* **Task objective**
Locate every line in the records below that contains the word "interface", and copy each one.

-- Data for the task follows --

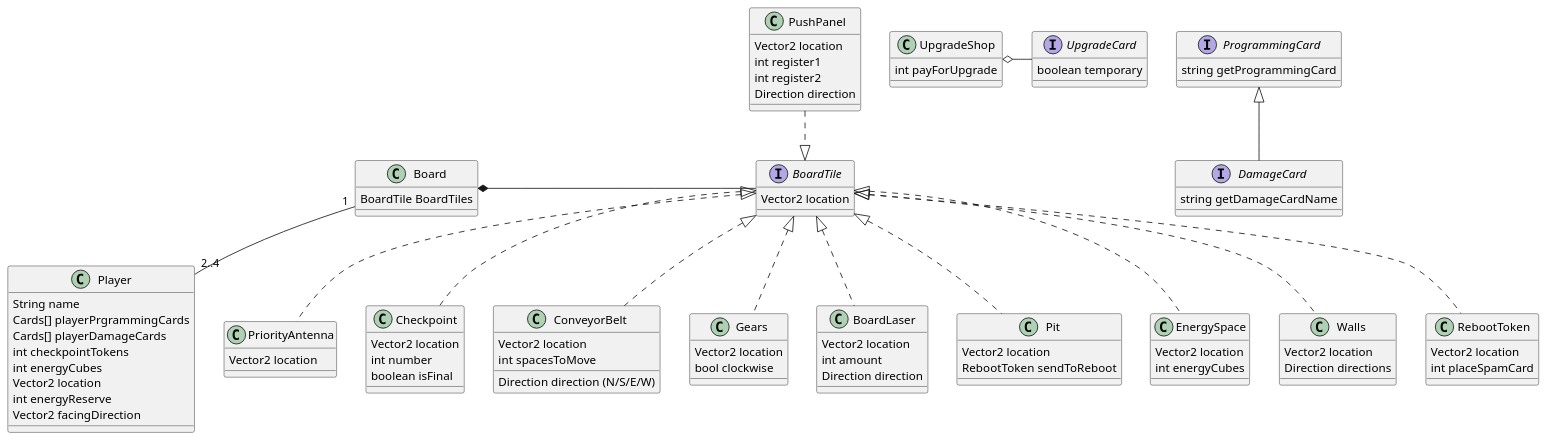
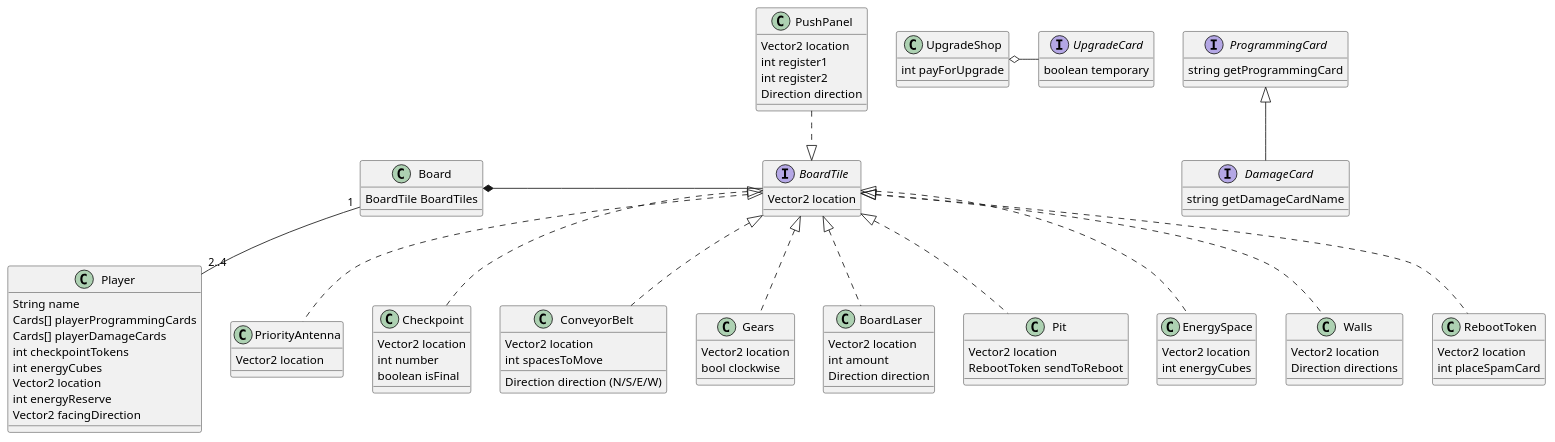
Before and after one commit to nikguin04/RoboRally: the diagram in etc/domain.pu, drawn with PlantUML. The commit also changed 18 other files, not shown here.

```diff
--- a/etc/domain.pu
+++ b/etc/domain.pu
@@ -1,87 +1,87 @@
 @startuml
 
 class Player {
     String name
-    Cards[] playerPrgrammingCards
+    Cards[] playerProgrammingCards
     Cards[] playerDamageCards
     int checkpointTokens
     int energyCubes
     Vector2 location
     int energyReserve
     Vector2 facingDirection
 }
 
 class Board {
     BoardTile BoardTiles
 }
 Board *- BoardTile
 Board "1" -- "2..4" Player
 
 interface BoardTile {
     Vector2 location
 }
 
 class RebootToken implements BoardTile {
     Vector2 location
     int placeSpamCard
 }
 class PriorityAntenna implements BoardTile {
     Vector2 location
  }
 class Checkpoint implements BoardTile {
     Vector2 location
     int number
     boolean isFinal
 }
 class ConveyorBelt implements BoardTile {
     Vector2 location
     int spacesToMove
     Direction direction (N/S/E/W)
 }
 class PushPanel {
     Vector2 location
     int register1
     int register2
     Direction direction
 }
 BoardTile <|.up. PushPanel
 class Gears implements BoardTile {
     Vector2 location
     bool clockwise
 }
 class BoardLaser implements BoardTile {
     Vector2 location
     int amount
     Direction direction
 }
 class Pit implements BoardTile {
     Vector2 location
     RebootToken sendToReboot
 }
 class EnergySpace implements BoardTile {
     Vector2 location
     int energyCubes
 }
 class Walls implements BoardTile {
     Vector2 location
     Direction directions
 }
 
 class UpgradeShop {
     int payForUpgrade
 }
 UpgradeShop o- UpgradeCard
 
 interface ProgrammingCard {
     string getProgrammingCard
 }
 
 interface DamageCard implements ProgrammingCard {
     string getDamageCardName
 }
 
 interface UpgradeCard {
     boolean temporary
 }
 
 @enduml
```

-- Data for the task concluded --

* **Written answer**
 interface BoardTile {
 interface ProgrammingCard {
 interface DamageCard implements ProgrammingCard {
 interface UpgradeCard {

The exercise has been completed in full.